Confusion on the part of consumers on “use by,” “sell by,” and “best before” labels has led to a great deal of food being needlessly destroyed.
Consumers have wrongly come to assume that if a product on a store shelf, in a dairy or meat cooler, or in their own pantry or refrigerator is past one of the before mentioned dated use labels, it is spoiled and no longer safe to consume, and it is best to discard it immediately.
But as many food experts will tell you that’s not the case more often than not.
Tons of perfectly good food is destroyed every year due to confusion, or consumer misunderstanding about the purpose of such labels.
The expiration and best used by labels in most cases are used by retailers and manufactures to manage product rotation and inventory, and are not the final determination of a product’s safety.
Food products with expired dates, particularly packaged items like cereals and pasta, and foods that are canned, are often still safe, wholesome and good tasting for months, (some say years), beyond their expiration date.
As for dairy and meat products, the time table may be shorter, and how those products have been handled and stored since it was produced may be more important than its expiration date.
Out of code merchandise, as these type of products are called in the food industry, could, and should be donated to food distribution centers for the poor and homeless shelters, or offered at a discount to consumers struggling to make ends meet.
But retailers and manufactures, fearing lawsuits are often reticent to donate out of or soon to be out of code food products.
They fear criticism from the public and accusations that they have dumped food products that are no longer good on the poor.
The public has never really been educated on what the dates on food products mean.

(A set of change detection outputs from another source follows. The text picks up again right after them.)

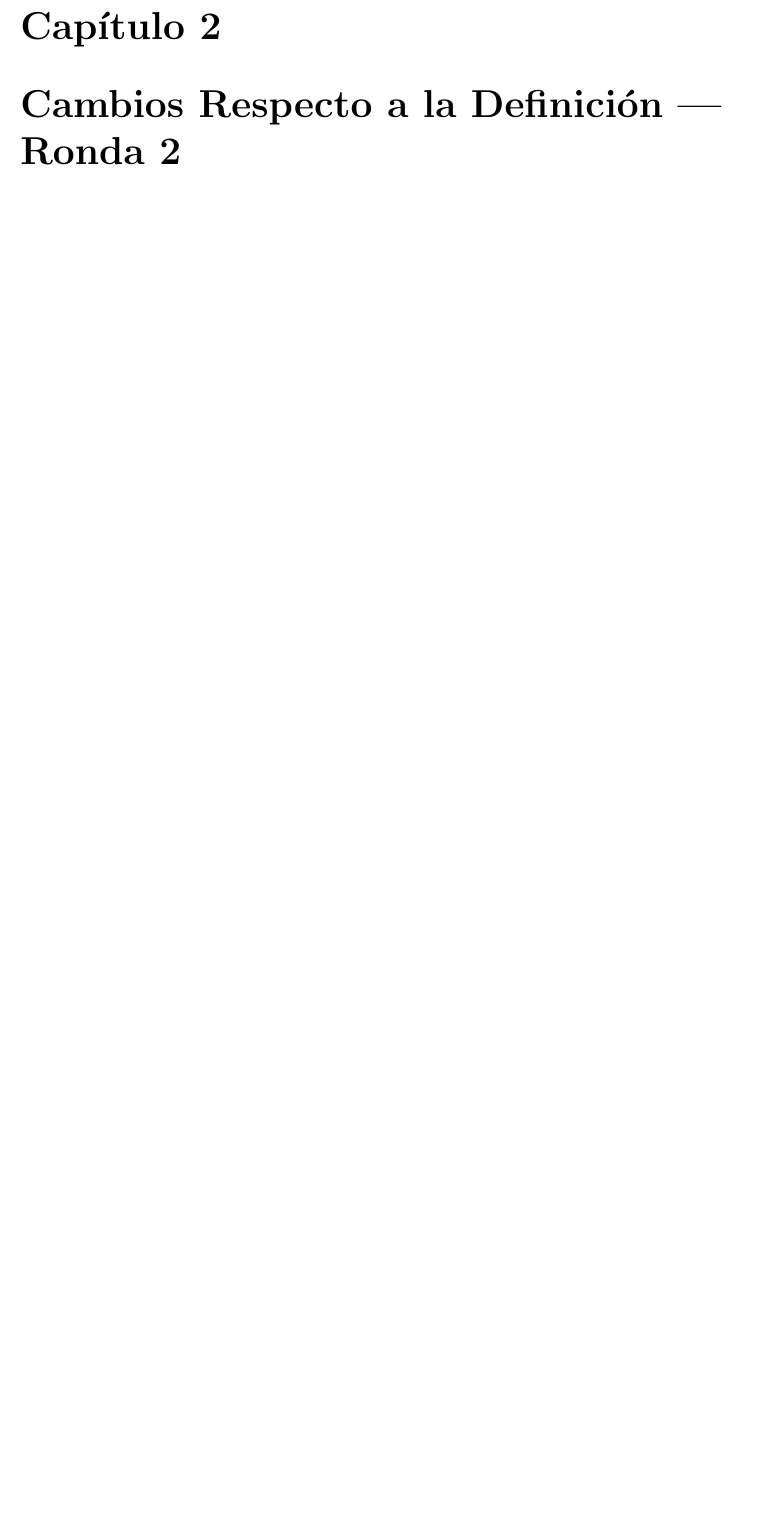
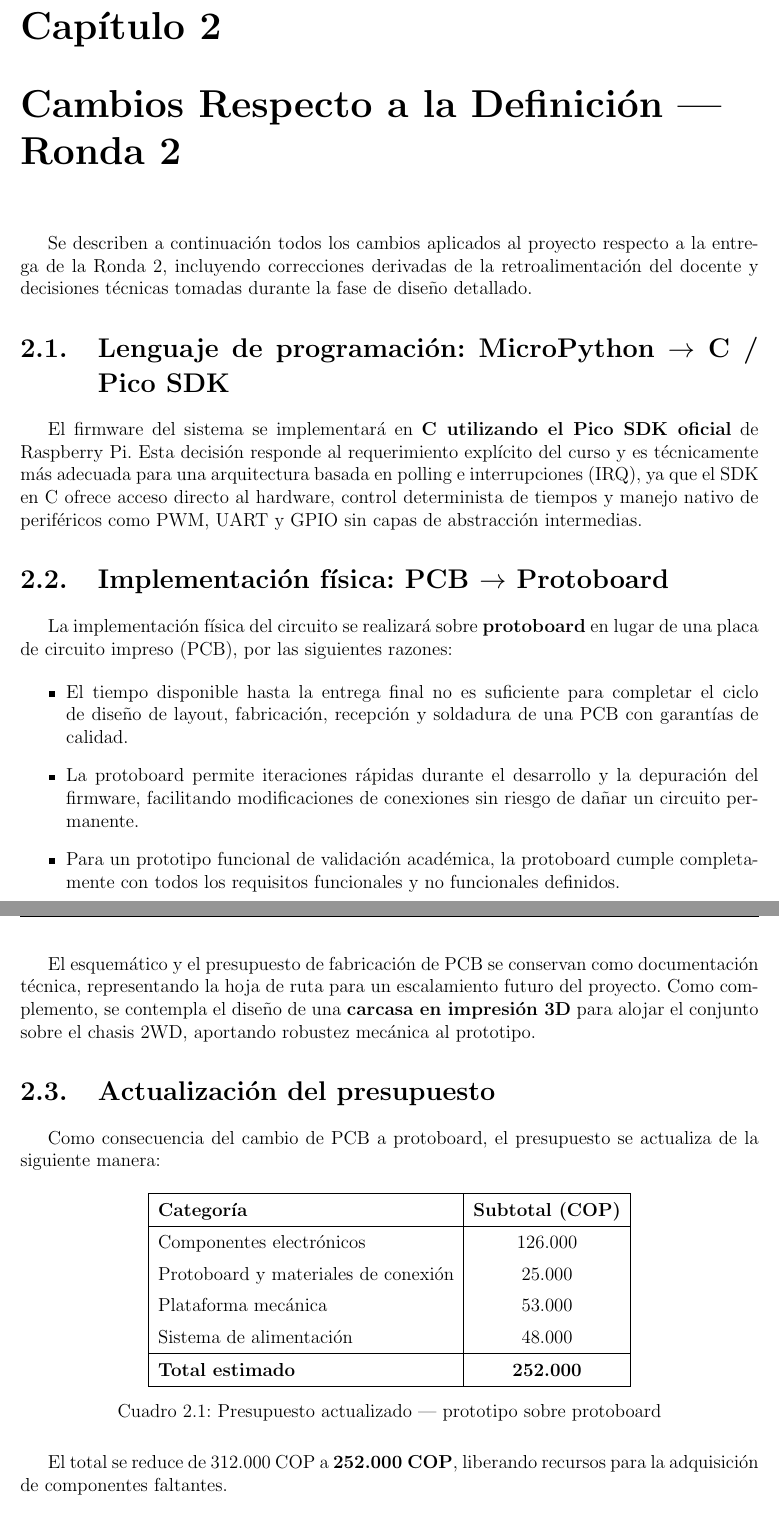
Before and after one commit to juanforozco/smartroad-rover, a LaTeX document (docs/entregable3/main_entregable3.tex): part of page 6 of 11 before the commit and two parts of pages 6 and 7 of 13 after it, the two joined at a grey line, cut so that both start at the same text, the shorter picture padded with empty space. Compiled offline with pdfLaTeX.

Commit message:
Deliverable 3 Q2
agregar respuesta pregunta 2 al informe del entregable 3

```diff
--- a/docs/entregable3/main_entregable3.tex
+++ b/docs/entregable3/main_entregable3.tex
@@ -166,4 +166,44 @@ Validación final y entrega & 0\% \\
 % ============================================================
 \chapter{Cambios Respecto a la Definición — Ronda 2}
 
-% Contenido por agregar en la siguiente pregunta
+Se describen a continuación todos los cambios aplicados al proyecto respecto a la entrega de la Ronda 2, incluyendo correcciones derivadas de la retroalimentación del docente y decisiones técnicas tomadas durante la fase de diseño detallado.
+
+\section{Lenguaje de programación: MicroPython $\rightarrow$ C / Pico SDK}
+
+El firmware del sistema se implementará en \textbf{C utilizando el Pico SDK oficial} de Raspberry Pi. Esta decisión responde al requerimiento explícito del curso y es técnicamente más adecuada para una arquitectura basada en polling e interrupciones (IRQ), ya que el SDK en C ofrece acceso directo al hardware, control determinista de tiempos y manejo nativo de periféricos como PWM, UART y GPIO sin capas de abstracción intermedias.
+
+\section{Implementación física: PCB $\rightarrow$ Protoboard}
+
+La implementación física del circuito se realizará sobre \textbf{protoboard} en lugar de una placa de circuito impreso (PCB), por las siguientes razones:
+
+\begin{itemize}
+    \item El tiempo disponible hasta la entrega final no es suficiente para completar el ciclo de diseño de layout, fabricación, recepción y soldadura de una PCB con garantías de calidad.
+    \item La protoboard permite iteraciones rápidas durante el desarrollo y la depuración del firmware, facilitando modificaciones de conexiones sin riesgo de dañar un circuito permanente.
+    \item Para un prototipo funcional de validación académica, la protoboard cumple completamente con todos los requisitos funcionales y no funcionales definidos.
+\end{itemize}
+
+El esquemático y el presupuesto de fabricación de PCB se conservan como documentación técnica, representando la hoja de ruta para un escalamiento futuro del proyecto. Como complemento, se contempla el diseño de una \textbf{carcasa en impresión 3D} para alojar el conjunto sobre el chasis 2WD, aportando robustez mecánica al prototipo.
+
+\section{Actualización del presupuesto}
+
+Como consecuencia del cambio de PCB a protoboard, el presupuesto se actualiza de la siguiente manera:
+
+\begin{table}[H]
+\centering
+\renewcommand{\arraystretch}{1.4}
+\begin{tabular}{|l|c|}
+\hline
+\textbf{Categoría} & \textbf{Subtotal (COP)} \\
+\hline
+Componentes electrónicos & 126.000 \\
+Protoboard y materiales de conexión & 25.000 \\
+Plataforma mecánica & 53.000 \\
+Sistema de alimentación & 48.000 \\
+\hline
+\textbf{Total estimado} & \textbf{252.000} \\
+\hline
+\end{tabular}
+\caption{Presupuesto actualizado — prototipo sobre protoboard}
+\end{table}
+
+El total se reduce de 312.000 COP a \textbf{252.000 COP}, liberando recursos para la adquisición de componentes faltantes.
@@ -170,3 +222,4 @@ Validación final y entrega & 0\% \\
+\end{itemize}
 
 % ============================================================
 % CAPÍTULO 3 — CIRCUITOS ANALÓGICOS
```
Also changed, not shown: docs/entregable3/main_entregable3.tex (12 more changed lines).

Part of the problem is that there are no consistent standards or regulations regarding the process, so many manufacturers and food producers just use whatever best suits their business model.
As a result, consumers have been wrongly conditioned to think that products that appear to be out of date are unhealthy, and even dangerous, when in reality the items are probably just as healthy as “day old bread.”
Manufacturers in cooperation with our regulatory agencies should adopt labeling practices that better inform consumers about a products’ longevity, and those standards should be enforced.
In this week’s issue, EGP reporter Jacqueline Garcia’s writes about allegations related to El Super’s selling of out of date food items. The story is an example of the confusion caused by labeling issues, which should in no way be confused with, or take away from real concerns about product handling and cleanliness, including when it comes to the cleaning of grocery carts.
This does not mean we believe grocery stores and other food sellers should be let off the hook for health code violations, or that they should make it a practice to keep out of date merchandise on the shelf, or in cold food cases or refrigerators. Quite the opposite is true.
Given the ongoing confusion about food labels, retailers would be wise to be diligent about rotating products.
They should also diligently follow and maintain other areas clean, as wells as regularly and thoroughly wash shopping carts.
If they don’t, customers have every right to complain loudly and often, or better yet, find somewhere else to spend their money.